Klimkiewicz only experienced a sore arm. “It was really sore last night, but other than that, I had no other side effects,” he said. “If you have never been exposed to or had COVID, you’ll most likely get the headache and the body aches and chills and all that kind of stuff on the second shot, because that’s when the booster would kick in.”
He explained that he’s already planning what to do after his second shot, recognizing that if many teachers get their second dose the same week there might be limited subs. “What I will probably do for those days is, understanding that there’s probably going to be a lot of people not feeling great, I will plan my schedule accordingly, meaning probably more class time for students to work on assignments and projects and less time giving instruction from me,” he said. “Unless I’m feeling utterly awful, it would be an easier day for me to come in and kind of have that and not have to put a drain on the resources for people that are having intense side effects.”
There’s a lot of information out there about COVID-19 vaccines, and not all of it is reliable. This is a big concern for many people, and Startin sees it as an issue that educators should address. “We have more access to information than we’ve ever had, but too many people don’t know how to separate good information from bad information. So even though I’m a teacher, I do kind of hold education responsible,” she said.
Hiller-Claridge had advice for anyone who is on the fence about receiving a COVID-19 vaccine. “I mean personally, I believe in vaccinations, I believe in science. I would recommend that they do their research. That they do all the reading that they can about this vaccine. That they understand why and how this vaccine was created so quickly because I think that scares a lot of people, is how quick it was carried out,” she said. “Talk to different doctors, do some reading of the research and the literature from multiple sources, not just one or two sources, but multiple. And then make the judgment call for yourself.”
“If you don’t get the vaccine, then make sure you are socially responsible and take the necessary precautions, continue to wear your mask. I will continue to wear my mask even though I’m vaccinated,” she added.
Teachers are talking to their students about this because they want them to learn and understand. COVID-19 has deeply affected Klimkiewicz’s family as his wife’s aunt passed away from the disease in the fall. He’s been open with his students about his experiences.

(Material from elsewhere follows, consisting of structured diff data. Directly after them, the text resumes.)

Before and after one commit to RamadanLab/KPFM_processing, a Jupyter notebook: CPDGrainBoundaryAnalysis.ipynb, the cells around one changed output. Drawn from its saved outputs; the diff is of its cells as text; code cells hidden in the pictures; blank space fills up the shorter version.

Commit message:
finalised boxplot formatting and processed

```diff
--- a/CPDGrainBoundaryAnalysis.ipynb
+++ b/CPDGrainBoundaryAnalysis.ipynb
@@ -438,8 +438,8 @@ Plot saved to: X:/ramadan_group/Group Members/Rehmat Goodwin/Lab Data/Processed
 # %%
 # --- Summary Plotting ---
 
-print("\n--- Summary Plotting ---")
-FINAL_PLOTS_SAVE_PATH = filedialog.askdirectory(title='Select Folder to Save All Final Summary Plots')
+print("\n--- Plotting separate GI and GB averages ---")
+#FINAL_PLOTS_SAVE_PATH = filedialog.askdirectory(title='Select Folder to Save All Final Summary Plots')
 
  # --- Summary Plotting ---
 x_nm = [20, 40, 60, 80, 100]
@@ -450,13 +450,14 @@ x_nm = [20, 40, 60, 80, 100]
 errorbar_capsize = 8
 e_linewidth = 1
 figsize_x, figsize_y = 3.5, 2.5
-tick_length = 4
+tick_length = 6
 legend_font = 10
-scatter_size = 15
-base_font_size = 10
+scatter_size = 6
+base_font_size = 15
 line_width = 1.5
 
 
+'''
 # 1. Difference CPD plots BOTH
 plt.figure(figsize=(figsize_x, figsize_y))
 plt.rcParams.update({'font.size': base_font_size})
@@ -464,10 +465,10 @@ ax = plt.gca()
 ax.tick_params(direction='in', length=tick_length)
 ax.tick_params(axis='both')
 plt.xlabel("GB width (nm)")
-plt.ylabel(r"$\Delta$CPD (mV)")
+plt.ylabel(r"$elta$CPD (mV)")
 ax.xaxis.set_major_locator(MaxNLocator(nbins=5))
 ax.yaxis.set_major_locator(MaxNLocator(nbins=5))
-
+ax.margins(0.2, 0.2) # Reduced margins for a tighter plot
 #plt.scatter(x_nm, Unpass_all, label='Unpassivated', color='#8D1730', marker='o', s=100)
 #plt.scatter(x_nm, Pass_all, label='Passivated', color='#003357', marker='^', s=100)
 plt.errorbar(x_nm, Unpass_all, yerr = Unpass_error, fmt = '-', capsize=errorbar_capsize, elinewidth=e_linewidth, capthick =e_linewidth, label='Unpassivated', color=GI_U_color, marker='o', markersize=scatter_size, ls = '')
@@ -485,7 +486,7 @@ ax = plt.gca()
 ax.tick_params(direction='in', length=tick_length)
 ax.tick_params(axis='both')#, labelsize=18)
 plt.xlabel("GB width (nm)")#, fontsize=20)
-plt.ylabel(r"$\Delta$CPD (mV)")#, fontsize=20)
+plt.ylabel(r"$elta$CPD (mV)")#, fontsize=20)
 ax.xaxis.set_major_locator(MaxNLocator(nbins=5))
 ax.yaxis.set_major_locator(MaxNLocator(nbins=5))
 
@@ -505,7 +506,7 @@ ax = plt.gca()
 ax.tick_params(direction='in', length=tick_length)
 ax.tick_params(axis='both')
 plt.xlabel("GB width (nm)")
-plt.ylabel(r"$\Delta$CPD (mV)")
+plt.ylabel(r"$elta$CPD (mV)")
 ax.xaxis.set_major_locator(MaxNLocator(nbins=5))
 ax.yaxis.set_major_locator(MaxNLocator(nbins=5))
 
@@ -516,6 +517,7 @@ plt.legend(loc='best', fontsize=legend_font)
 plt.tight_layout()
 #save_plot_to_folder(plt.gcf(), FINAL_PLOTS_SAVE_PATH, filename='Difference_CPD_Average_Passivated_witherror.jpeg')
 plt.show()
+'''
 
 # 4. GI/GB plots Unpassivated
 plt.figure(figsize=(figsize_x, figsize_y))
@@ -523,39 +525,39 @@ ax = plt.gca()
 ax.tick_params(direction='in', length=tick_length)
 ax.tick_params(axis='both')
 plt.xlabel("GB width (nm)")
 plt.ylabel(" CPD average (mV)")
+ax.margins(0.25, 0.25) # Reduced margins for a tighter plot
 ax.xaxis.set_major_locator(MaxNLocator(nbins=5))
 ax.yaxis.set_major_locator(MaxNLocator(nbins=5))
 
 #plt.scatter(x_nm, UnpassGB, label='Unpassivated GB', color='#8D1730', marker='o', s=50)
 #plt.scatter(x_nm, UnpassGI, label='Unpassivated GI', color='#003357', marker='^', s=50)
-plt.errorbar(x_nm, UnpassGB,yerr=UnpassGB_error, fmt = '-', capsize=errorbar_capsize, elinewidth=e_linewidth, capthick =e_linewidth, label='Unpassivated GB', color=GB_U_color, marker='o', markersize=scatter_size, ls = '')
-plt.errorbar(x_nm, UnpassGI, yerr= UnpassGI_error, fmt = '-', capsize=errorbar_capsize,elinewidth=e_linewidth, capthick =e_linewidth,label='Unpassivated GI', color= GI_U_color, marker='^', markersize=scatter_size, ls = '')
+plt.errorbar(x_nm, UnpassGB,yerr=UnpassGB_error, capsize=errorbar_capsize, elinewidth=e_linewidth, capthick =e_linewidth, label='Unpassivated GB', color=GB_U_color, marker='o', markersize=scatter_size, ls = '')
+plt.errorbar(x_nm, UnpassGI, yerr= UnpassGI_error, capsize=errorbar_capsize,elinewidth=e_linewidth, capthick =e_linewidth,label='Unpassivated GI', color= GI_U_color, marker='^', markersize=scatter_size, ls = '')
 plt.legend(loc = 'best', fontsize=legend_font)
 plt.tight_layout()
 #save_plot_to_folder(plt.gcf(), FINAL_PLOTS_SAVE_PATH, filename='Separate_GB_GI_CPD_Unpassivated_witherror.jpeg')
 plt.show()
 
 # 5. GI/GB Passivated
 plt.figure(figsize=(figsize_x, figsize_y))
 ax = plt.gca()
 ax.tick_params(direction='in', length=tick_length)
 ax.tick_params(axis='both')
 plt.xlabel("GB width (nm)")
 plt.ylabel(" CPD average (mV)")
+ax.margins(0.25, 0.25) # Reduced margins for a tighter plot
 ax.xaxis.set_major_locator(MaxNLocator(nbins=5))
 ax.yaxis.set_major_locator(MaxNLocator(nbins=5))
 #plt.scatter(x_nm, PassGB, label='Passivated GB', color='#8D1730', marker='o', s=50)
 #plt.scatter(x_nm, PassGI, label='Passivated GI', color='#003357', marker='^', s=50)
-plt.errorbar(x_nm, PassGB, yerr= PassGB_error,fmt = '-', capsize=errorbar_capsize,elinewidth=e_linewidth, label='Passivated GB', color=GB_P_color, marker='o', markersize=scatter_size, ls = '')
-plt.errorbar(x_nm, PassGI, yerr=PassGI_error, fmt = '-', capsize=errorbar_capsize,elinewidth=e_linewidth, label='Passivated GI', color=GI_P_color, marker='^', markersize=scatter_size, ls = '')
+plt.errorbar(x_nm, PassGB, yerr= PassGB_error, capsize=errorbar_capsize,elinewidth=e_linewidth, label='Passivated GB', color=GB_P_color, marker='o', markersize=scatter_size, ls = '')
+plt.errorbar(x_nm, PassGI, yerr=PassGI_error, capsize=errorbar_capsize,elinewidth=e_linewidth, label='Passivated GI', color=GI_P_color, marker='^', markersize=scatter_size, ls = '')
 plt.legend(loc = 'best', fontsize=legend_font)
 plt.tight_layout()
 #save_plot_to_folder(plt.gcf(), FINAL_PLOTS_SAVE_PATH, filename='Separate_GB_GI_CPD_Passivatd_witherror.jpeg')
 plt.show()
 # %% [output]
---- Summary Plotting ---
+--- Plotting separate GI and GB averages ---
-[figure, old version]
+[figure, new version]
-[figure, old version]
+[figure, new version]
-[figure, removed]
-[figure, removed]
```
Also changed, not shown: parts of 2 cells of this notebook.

“Having had this impact my family very closely, and seeing what it did to my wife’s aunt… having seen that and gone through that, I would just think I would not wish that upon anyone,” he said. “When you don’t have firsthand interactions with things like this, it’s easy to not think it’s a huge deal, you know? And that’s the reason why I talk to my students about this kind of stuff, because when you actually see firsthand that kind of awfulness that it has on people it’s impactful.”
Receiving the first dose of the COVID-19 vaccine has given him hope that this crisis has reached a turning point. Klimkiewicz is hopeful that as more people get vaccinated, fewer people will have to deal with the horrifying realities of COVID-19.
“If all it takes is getting a shot in the arm to stop that I would happily do it, and I would encourage anyone else to as well,” he said. “I would just encourage anyone and everyone that has the ability and opportunity to get it, to get it as quickly as possible. I get that it’s their choice and they can make that choice. But, you know, the thing we have to remember is our choices have consequences.”